What was happening in southern Australia? Conscious from the 1870s that the part-Aboriginal population was rapidly increasing, Victoria and NSW were trying the policy of the "designated reserve" from which Aboriginal people either could not or would not want to leave. But by the first decade of the 20th century it was clear that the policy was failing. Arable land in southern Australia was wanted by new settlers, the harsh regimes of some reserves were causing the residents to vote with their feet.

So a new policy, an exact opposite to the first, was evolving by 1910. This was progressively to reduce and ultimately to close the reserves by expelling the adults and removing the children. That is the context in which Robert Donaldson, the Protection Board's chief inspector from 1916, uttered the notorious words: "There is no difference of opinion as to the only solution of this great problem: the removal of the children. In the course of the next few years there will be no need for the camps and stations; the old people will have passed away, and their progeny will be absorbed in the industrial classes of the colony."

That was the context of a new policy which Windschuttle ignores, the reason why Aboriginal schools were created only up to 1918 and the reason why the removal rate of children accelerated after that time.

Windschuttle, on the basis of his rushed reading, asserts that not many babies were taken. But babies were commonly directly removed from stations without being listed on the files that Windschuttle uses. Nor does he consider the children born to unmarried Aboriginal mothers in public hospitals in the major cities. Such mothers had virtually no chance of keeping their children, but how many such babies were lost to the Aboriginal people in this way are unknown. Joy Williams, who developed a mental illness while a state ward and subsequently sued the NSW government, was one of them. Born in Crown St in 1942 to a stolen generation mother, she was immediately transferred to the Bomaderry home for Aboriginal babies. She has no record in the files that Windschuttle consulted.....
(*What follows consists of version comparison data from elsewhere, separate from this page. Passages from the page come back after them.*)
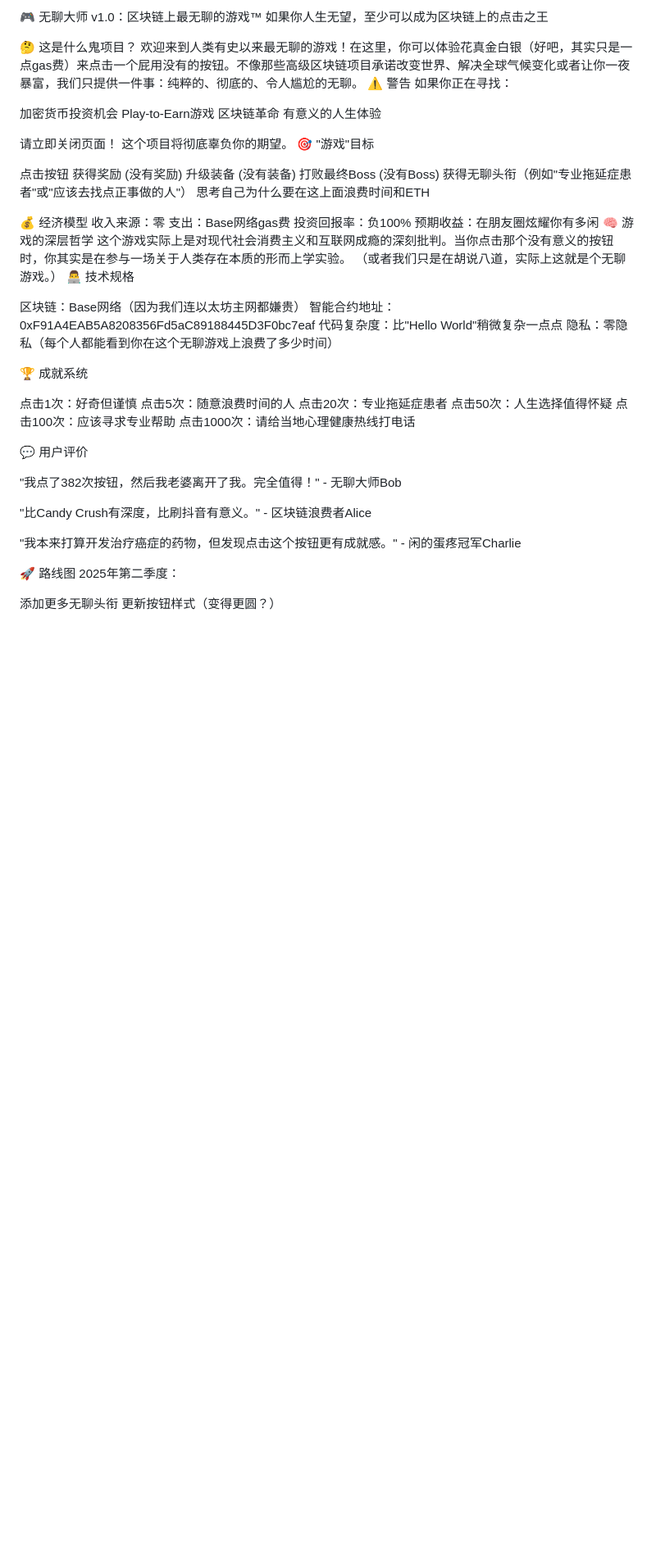
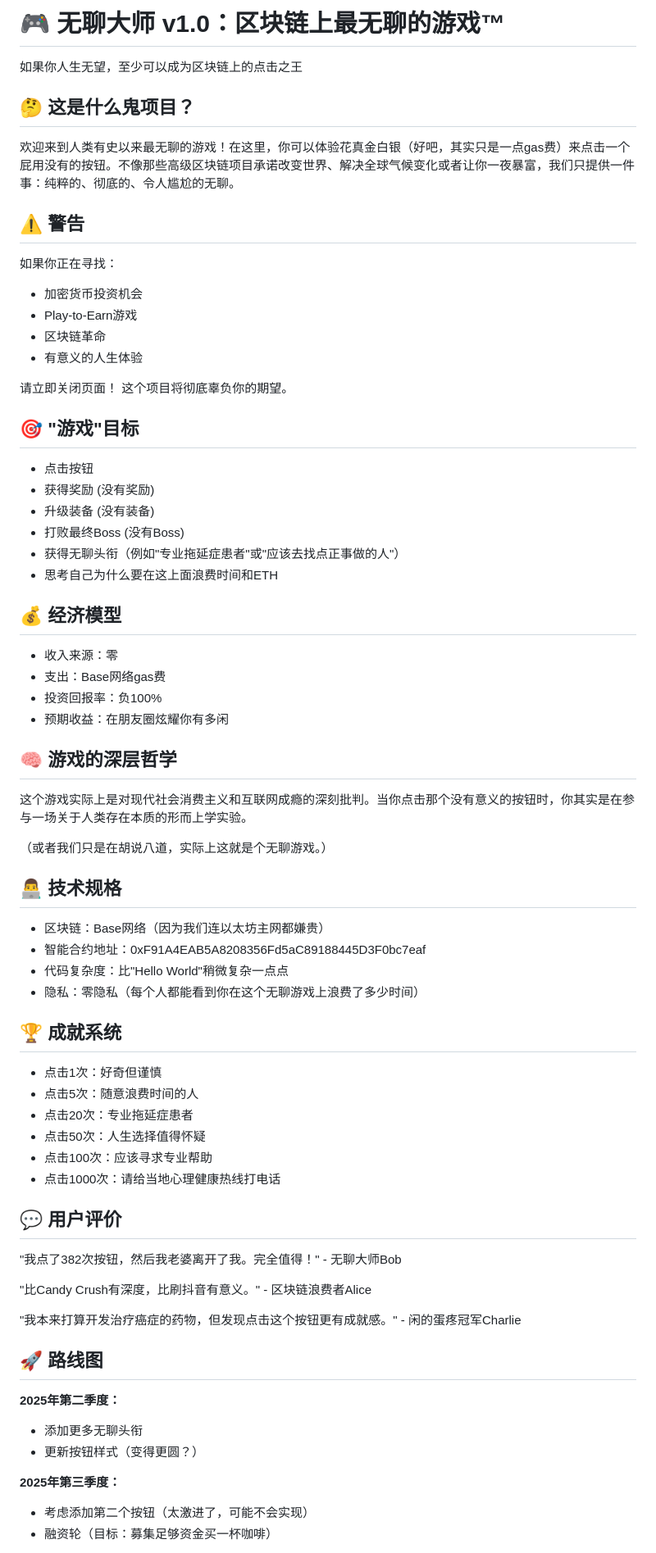
Before and after one commit to zhangzhongnan928/The-Most-Boring-Game-on-Blockchain, a Markdown page: README.md, the part around the change printed below. Shown: that part at 82% size. GitHub-like rendering; blank space fills up the shorter version.

Commit message:
修复README的Markdown格式问题

```diff
--- a/README.md
+++ b/README.md
@@ -1,63 +1,69 @@
-🎮 无聊大师 v1.0：区块链上最无聊的游戏™
+# 🎮 无聊大师 v1.0：区块链上最无聊的游戏™
 如果你人生无望，至少可以成为区块链上的点击之王
 
-🤔 这是什么鬼项目？
+## 🤔 这是什么鬼项目？
 欢迎来到人类有史以来最无聊的游戏！在这里，你可以体验花真金白银（好吧，其实只是一点gas费）来点击一个屁用没有的按钮。不像那些高级区块链项目承诺改变世界、解决全球气候变化或者让你一夜暴富，我们只提供一件事：纯粹的、彻底的、令人尴尬的无聊。
-⚠️ 警告
+
+## ⚠️ 警告
 如果你正在寻找：
 
-加密货币投资机会
-Play-to-Earn游戏
-区块链革命
-有意义的人生体验
+- 加密货币投资机会
+- Play-to-Earn游戏
+- 区块链革命
+- 有意义的人生体验
 
 请立即关闭页面！ 这个项目将彻底辜负你的期望。
-🎯 "游戏"目标
 
-点击按钮
-获得奖励 (没有奖励)
-升级装备 (没有装备)
-打败最终Boss (没有Boss)
-获得无聊头衔（例如"专业拖延症患者"或"应该去找点正事做的人"）
-思考自己为什么要在这上面浪费时间和ETH
+## 🎯 "游戏"目标
 
-💰 经济模型
-收入来源：零
-支出：Base网络gas费
-投资回报率：负100%
-预期收益：在朋友圈炫耀你有多闲
-🧠 游戏的深层哲学
+- 点击按钮
+- 获得奖励 (没有奖励)
+- 升级装备 (没有装备)
+- 打败最终Boss (没有Boss)
+- 获得无聊头衔（例如"专业拖延症患者"或"应该去找点正事做的人"）
+- 思考自己为什么要在这上面浪费时间和ETH
+
+## 💰 经济模型
+- 收入来源：零
+- 支出：Base网络gas费
+- 投资回报率：负100%
+- 预期收益：在朋友圈炫耀你有多闲
+
+## 🧠 游戏的深层哲学
 这个游戏实际上是对现代社会消费主义和互联网成瘾的深刻批判。当你点击那个没有意义的按钮时，你其实是在参与一场关于人类存在本质的形而上学实验。
+
 （或者我们只是在胡说八道，实际上这就是个无聊游戏。）
-👨‍💻 技术规格
 
-区块链：Base网络（因为我们连以太坊主网都嫌贵）
-智能合约地址：0xF91A4EAB5A8208356Fd5aC89188445D3F0bc7eaf
-代码复杂度：比"Hello World"稍微复杂一点点
-隐私：零隐私（每个人都能看到你在这个无聊游戏上浪费了多少时间）
+## 👨‍💻 技术规格
 
-🏆 成就系统
+- 区块链：Base网络（因为我们连以太坊主网都嫌贵）
+- 智能合约地址：0xF91A4EAB5A8208356Fd5aC89188445D3F0bc7eaf
+- 代码复杂度：比"Hello World"稍微复杂一点点
+- 隐私：零隐私（每个人都能看到你在这个无聊游戏上浪费了多少时间）
 
-点击1次：好奇但谨慎
-点击5次：随意浪费时间的人
-点击20次：专业拖延症患者
-点击50次：人生选择值得怀疑
-点击100次：应该寻求专业帮助
-点击1000次：请给当地心理健康热线打电话
+## 🏆 成就系统
 
-💬 用户评价
+- 点击1次：好奇但谨慎
+- 点击5次：随意浪费时间的人
+- 点击20次：专业拖延症患者
+- 点击50次：人生选择值得怀疑
+- 点击100次：应该寻求专业帮助
+- 点击1000次：请给当地心理健康热线打电话
+
+## 💬 用户评价
 
 "我点了382次按钮，然后我老婆离开了我。完全值得！" - 无聊大师Bob
 
-
 "比Candy Crush有深度，比刷抖音有意义。" - 区块链浪费者Alice
-
 
 "我本来打算开发治疗癌症的药物，但发现点击这个按钮更有成就感。" - 闲的蛋疼冠军Charlie
 
-🚀 路线图
-2025年第二季度：
+## 🚀 路线图
+**2025年第二季度：**
+- 添加更多无聊头衔
+- 更新按钮样式（变得更圆？）
 
-添加更多无聊头衔
-更新按钮样式（变得更圆？）
+**2025年第三季度：**
+- 考虑添加第二个按钮（太激进了，可能不会实现）
+- 融资轮（目标：募集足够资金买一杯咖啡）
 
```
Also changed, not shown: other parts of README.md (+9 -14 lines).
comments powered by Disqus

More Comments:

Lorraine Paul - 2/20/2008

My mother had a saying about people like Windschuttle and his admirer, failed politician, John Howard!

"None so blind as those who will not see!"